Over the next few weeks we will be sharing some case studies of our academic research from across the Bristol Business School. The first case study looks at Professor Wendy Philips research on redistributed manufacturing. Written by Jeremy Allen:
Health services around the world are under pressure to deliver affordable healthcare while addressing the needs of an aging population and deliver cost-effective, right-first-time treatments close to the point-of-need.
Fortunately, innovative manufacturing technologies such as 3D printing and advanced robotics mean that in the not-too-distant future, we may be able to make medical products in our home, or have print-on-demand personalised medicines made at the supermarket while we shop. Bespoke devices such as prosthetics and orthotics could even be ordered online and delivered to our door the next day.
Paving the way for such a future is a research network called ‘Redistributed Manufacturing in Healthcare Network’ (RiHN). Led by Professor Wendy Phillips at the University of the West of England (UWE Bristol), RiHN has been investigating the implications and challenges involved in the Redistributed Manufacturing (RDM) of customised healthcare.

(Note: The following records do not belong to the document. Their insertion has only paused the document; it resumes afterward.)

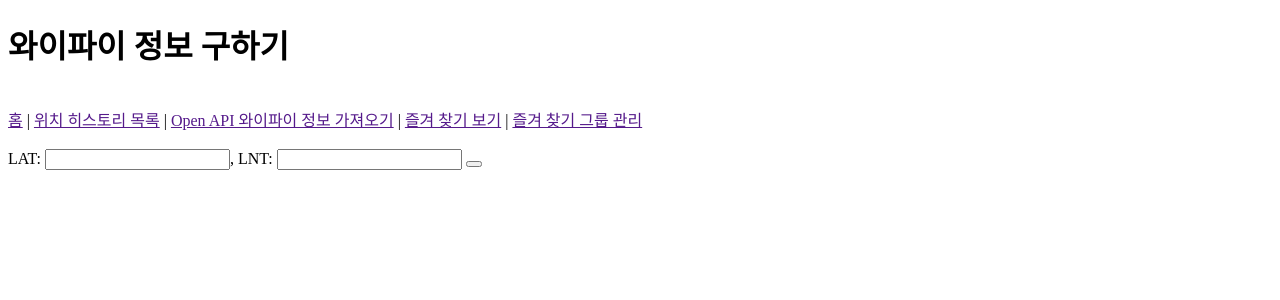
Repository: WooHyun94/Mission1_WIFI
Page: http://localhost/Mission1-WIFI/
These files come from the project's save history. The page is drawn as it stood at one moment and after the next save; the edit follows.
The browser window is 1280 px wide. The pictures show the whole page.
The page is served by Tomcat 9.

Above is the page before, as saved 2023-09-26 16:00:46.

After the next save:
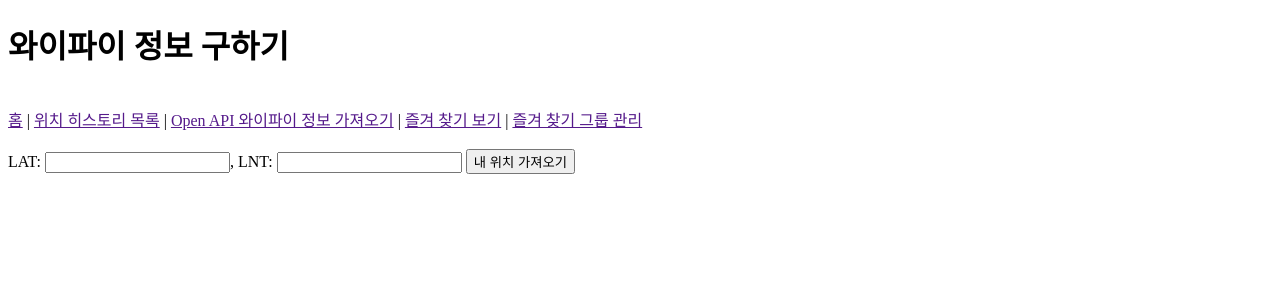
Saved 11 s later.
--- a/Mission1-WIFI/src/main/webapp/index.jsp
+++ b/Mission1-WIFI/src/main/webapp/index.jsp
@@ -21,6 +21,6 @@
 	<br><br>
 	LAT: <input type="text" id="lat">,
 	LNT: <input type="text" id="lnt">
-	<button></button>
+	<button>내 위치 가져오기</button>
 </body>
 </html>
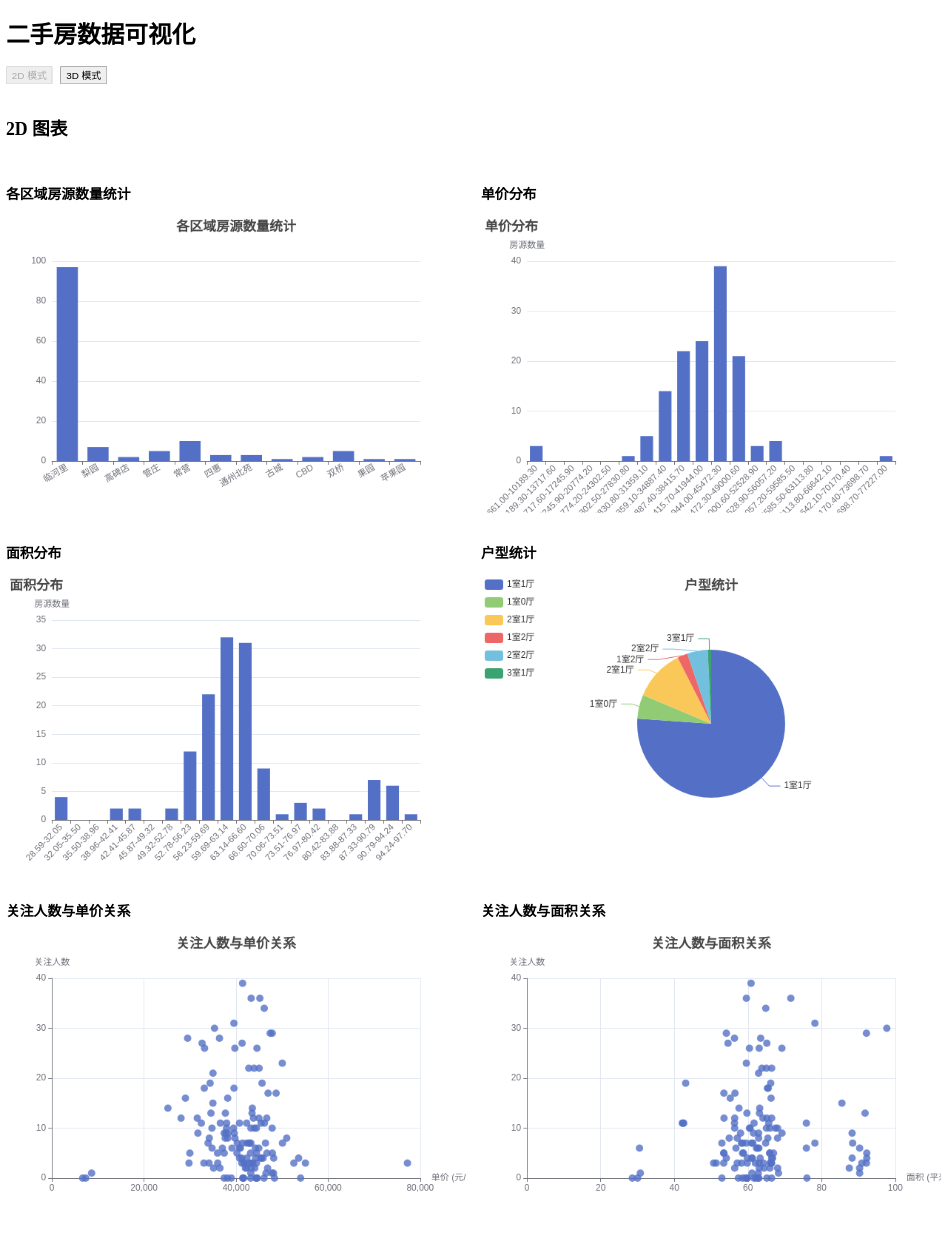
Repository: sakimi-9/DPV-SHP_BeiJing
Page: / (app in py_crawler/rendering/)
These files come from the project's save history. The page is drawn as it stood at one moment and after the next save; the edit follows.
The browser window is 1280 px wide. The pictures show the whole page, at 74% of full size.
The project was rebuilt for these pictures with package versions that can differ from the ones it lists, and the page was loaded fresh each time. Also part of the build but not shown: py_crawler/rendering/vite.config.ts, py_crawler/rendering/src/components/ThreeDVisualization.vue.

Above is the page before, as saved 2025-05-22 14:48:58.

After the next save:
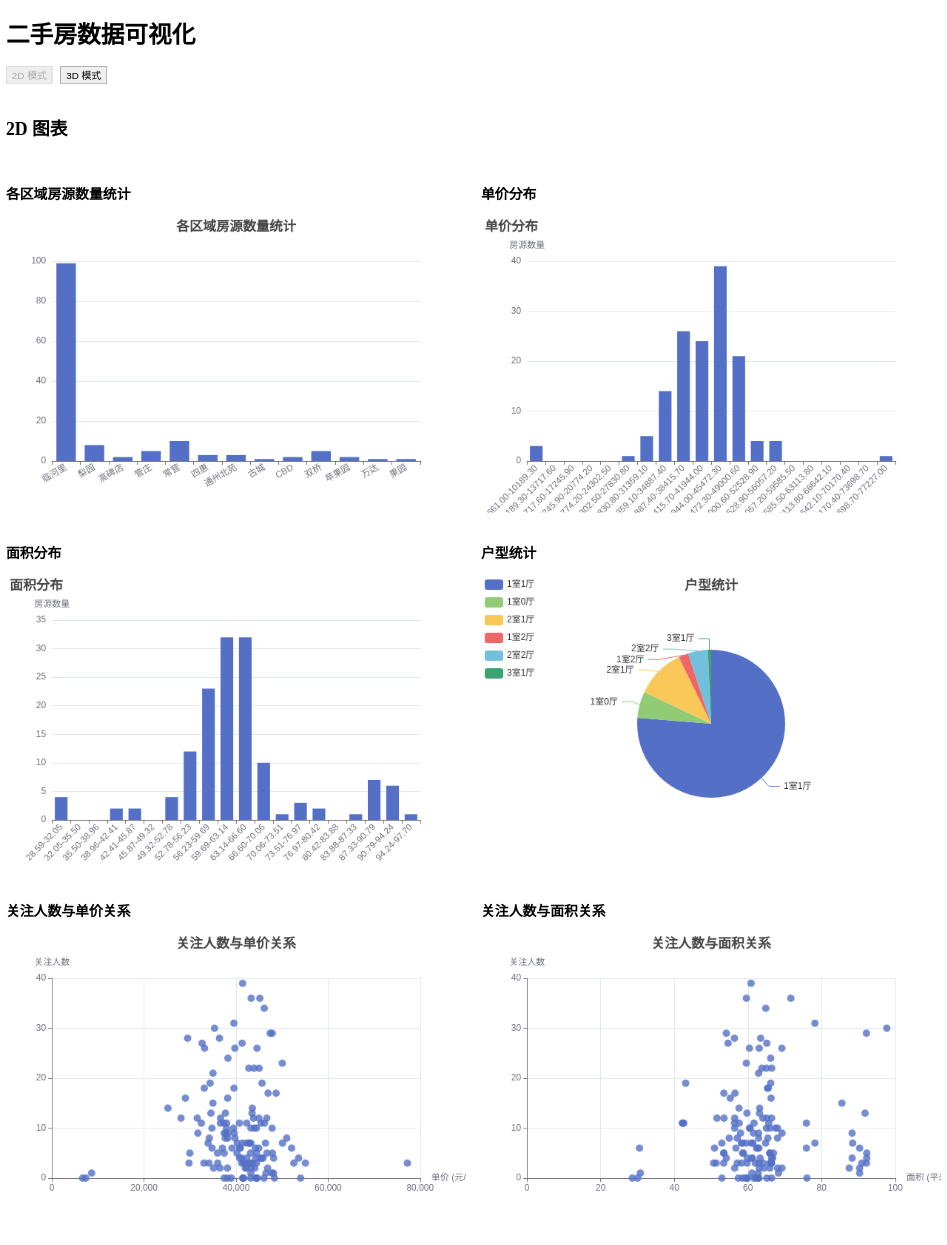
Saved 2 min 34 s later.
--- a/py_crawler/rendering/public/area_coordinates.json
+++ b/py_crawler/rendering/public/area_coordinates.json
@@ -294,5 +294,37 @@
             "lng": 116.689543,
             "lat": 39.874321
         }
+    },
+    {
+        "name": "花涧溪",
+        "region": "临河里",
+        "location": {
+            "lng": 116.691843,
+            "lat": 39.872156
+        }
+    },
+    {
+        "name": "新城嘉园",
+        "region": "梨园",
+        "location": {
+            "lng": 116.663752,
+            "lat": 39.882943
+        }
+    },
+    {
+        "name": "苹果园小区二区",
+        "region": "苹果园",
+        "location": {
+            "lng": 116.182936,
+            "lat": 39.925432
+        }
+    },
+    {
+        "name": "鼎晟国际",
+        "region": "万达",
+        "location": {
+            "lng": 116.484567,
+            "lat": 39.906543
+        }
     }
 ]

RDM is defined as technology, systems and strategies that change the economics and organisation of manufacturing, particularly in relation to location and scale. It supports smaller-scale precision manufacturing, enabling more efficient use of resources, reduced environmental impact and more resilient supply chains that are less susceptible to global shocks.
“The RiHN aims to deliver a collective vision of the research needed to position the UK at the forefront of healthcare manufacturing,” says Professor Phillips.
RiHN is the first dedicated study of RDM in healthcare and the findings have been of particular value to policy-makers and funders seeking to specify action and to direct attention where it is needed.
The team includes researchers involved in manufacturing, healthcare technologies, management and human factors from the Universities of Loughborough, Cambridge, Cranfield, Nottingham, Newcastle and UWE Bristol.
Professor Phillips and her team have produced a White Paper that explores applications in promising areas of healthcare that could benefit from RDM. The UK has a strong network of pro-active research-orientated universities, especially in the fields of medical research and manufacturing engineering, and the UK is well-positioned to become a world leader in this type of manufacturing.
One practical application for this type of manufacturing is likely to be in locations where there is an acute and urgent need for medical supplies, for example during humanitarian crises, natural disasters or even in conflict zones. The first hours are critical for saving lives or reducing the chances of debilitating conditions; this new model of manufacturing could enable rapid diagnosis, production and testing in remote conditions.
As advocated by the 2017 Industrial Strategy Fund, RDM presents an opportunity to shape new industrial capabilities, attract international talent, and advance new science and manufacturing capability. It can also incentivise investments in infrastructure and exploit the potential of digital innovation. Future research and investment in RDM is likely to improve health outcomes for patients and ultimately benefit the UK economy.